Speaking Events: What's the Human Cost of "Sustainable" Restaurants?

When & Where
Modern Times Bookstore Collective
2919 24th Street at Alabama
San Francisco, CA 94110
April 4, 2013 - 7:00pm
415 282 9246

How do restaurant workers live on some of the lowest wages in America?
And how do poor working conditions—discriminatory labor practices,
exploitation, and unsanitary kitchens—affect the meals that arrive at
our restaurant tables? Saru Jayaraman, who launched the national
restaurant workers' organization Restaurant Opportunities Centers
United, sets out to answer these questions by following the lives of
restaurant workers in New York City, Washington, D.C., Philadelphia,
Los Angeles, Chicago, Houston, Miami, Detroit, and New Orleans.

Join Modern Times as we welcome Saru Jayaraman for a reading and
discussion of her book, the impetus behind it, and the complications
of creating sustainable economy.

"Sustainability is about contributing to a society that everybody
benefits from, not just going organic because you don't want to die
from cancer or have a difficult pregnancy.

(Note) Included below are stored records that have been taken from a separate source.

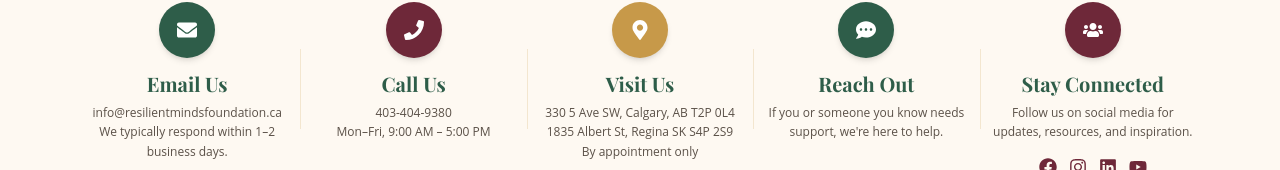
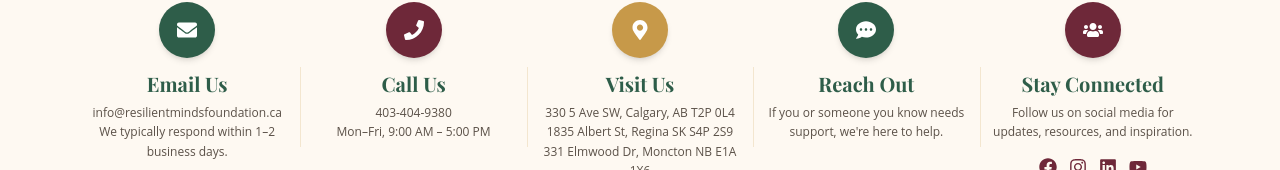
Before and after one commit to Martins-technologies/Resilent-MINDS-foundation, a React (Vite) app: page /contact-us in a window 1280 px wide. Shown: the part 782-952 px from the top of the page. Built offline with nearby package versions, Linux system fonts and the light colour scheme; a web font is replaced by a local one.

Commit message:
Update WaysToConnect.jsx

```diff
--- a/src/components/contact/WaysToConnect.jsx
+++ b/src/components/contact/WaysToConnect.jsx
@@ -29,7 +29,7 @@ const WaysToConnect = () => {
     {
       icon: FaMapMarkerAlt,
       title: 'Visit Us',
-      desc: '330 5 Ave SW, Calgary, AB T2P 0L4\n1835 Albert St, Regina SK S4P 2S9\nBy appointment only',
+      desc: '330 5 Ave SW, Calgary, AB T2P 0L4\n1835 Albert St, Regina SK S4P 2S9\n331 Elmwood Dr, Moncton NB E1A 1X6\nBy appointment only',
       bg: 'bg-[#C79949]'
     },
     {
```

What is a sustainable
restaurant? It's one in which as the restaurant grows, the people grow
with it."—from Behind the Kitchen Door

Blending personal narrative and investigative journalism, Jayaraman
shows us that the quality of the food that arrives at our restaurant
tables depends not only on the sourcing of the ingredients. Our meals
benefit from the attention and skill of the people who chop, grill,
sauté, and serve. Behind the Kitchen Door is a groundbreaking
exploration of the political, economic, and moral implications of
dining out. Jayaraman focuses on the stories of individuals, like
Daniel, who grew up on a farm in Ecuador and sought to improve the
conditions for employees at Del Posto; the treatment of workers behind
the scenes belied the high-toned Slow Food ethic on display in the
front of the house.

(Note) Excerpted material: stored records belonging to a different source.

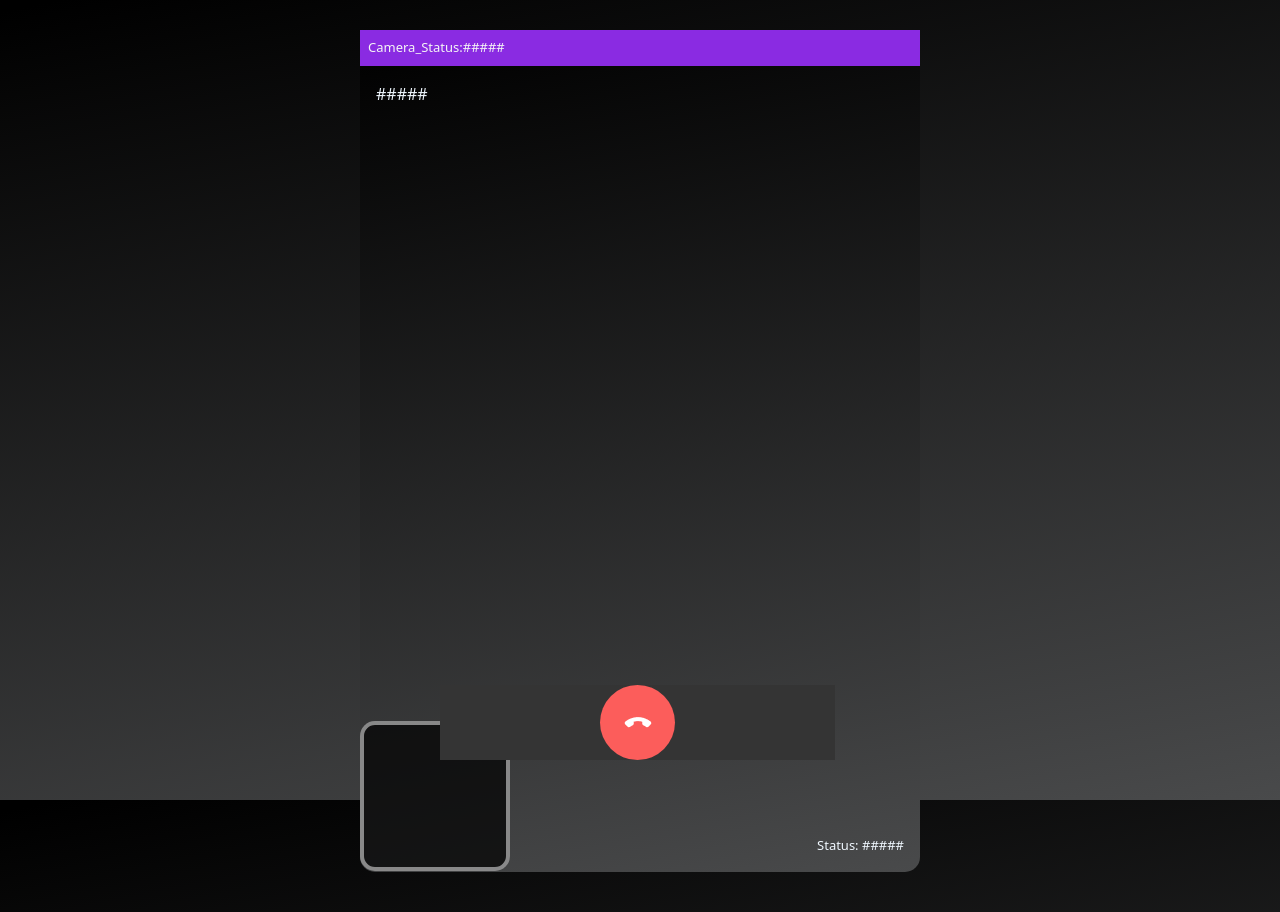
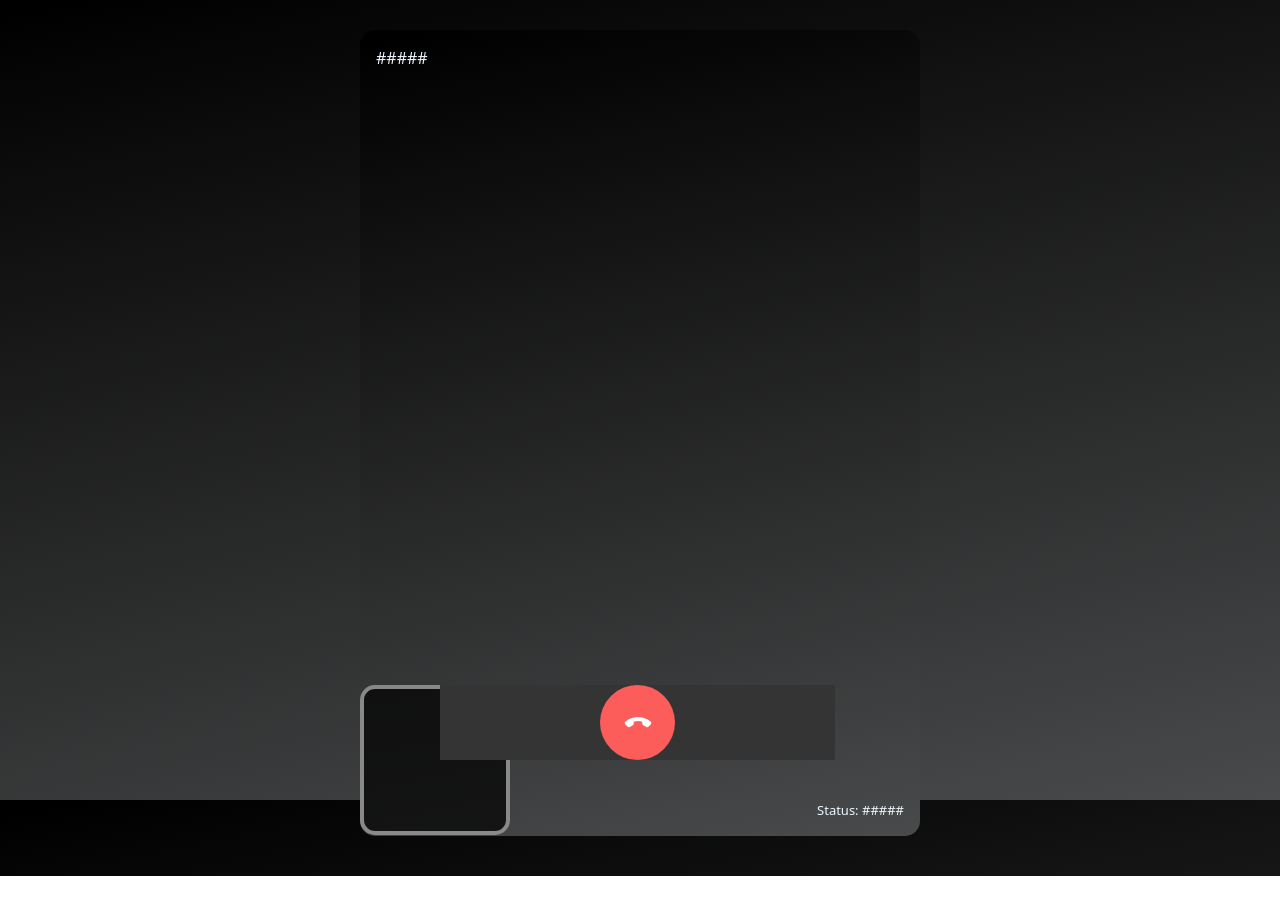
Before and after one commit to REVATHIPARANTHAMAN/VideoSDK_Latest, a website with bundled scripts: page public/customer.html in a window 1280 px wide. After the commit the page ends 876 px from the top, so only its background shows below. Built offline with nearby package versions, Linux system fonts and the light colour scheme; files whose address does not match are found by name.

Commit message:
camera visibility fix

```diff
--- a/public/customer.html
+++ b/public/customer.html
@@ -15,7 +15,7 @@
     <div class='main_container'>
         <div class='call_container'>
             <div class='videos_container'>
-                <div id="status_bar" style="display: block !important;color: whitesmoke;display: none;justify-content: center;align-items: center;padding: 0.5rem;width: 100%;font-size: small;background: blueviolet;"> Camera_Status:<span id="Camera_Status">#####</span></div>
+                <div id="status_bar" style="display: none;color: whitesmoke;display: none;justify-content: center;align-items: center;padding: 0.5rem;width: 100%;font-size: small;background: blueviolet;"> Camera_Status:<span id="Camera_Status">#####</span></div>
 
                 <div
                     style="position: absolute;color: aliceblue;padding: 1rem;bottom: 0rem;right: 0rem;font-size: small;">
```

Increasingly, Americans are choosing to dine at restaurants that offer
organic, fair-trade, and free-range ingredients for reasons of both
health and ethics. Yet few of these diners are aware of the working
conditions at the restaurants themselves. But whether you eat haute
cuisine or fast food, the well-being of restaurant workers is a
pressing concern, affecting our health and safety, local economies,
and the life of our communities. Highlighting the roles of the 10
million people, many immigrants, many people of color, who bring their
passion, tenacity, and vision to the American dining experience,
Jayaraman sets out a bold agenda to raise the living standards of the
nation's second-largest private sector workforce—and ensure that
dining out is a positive experience on both sides of the kitchen door.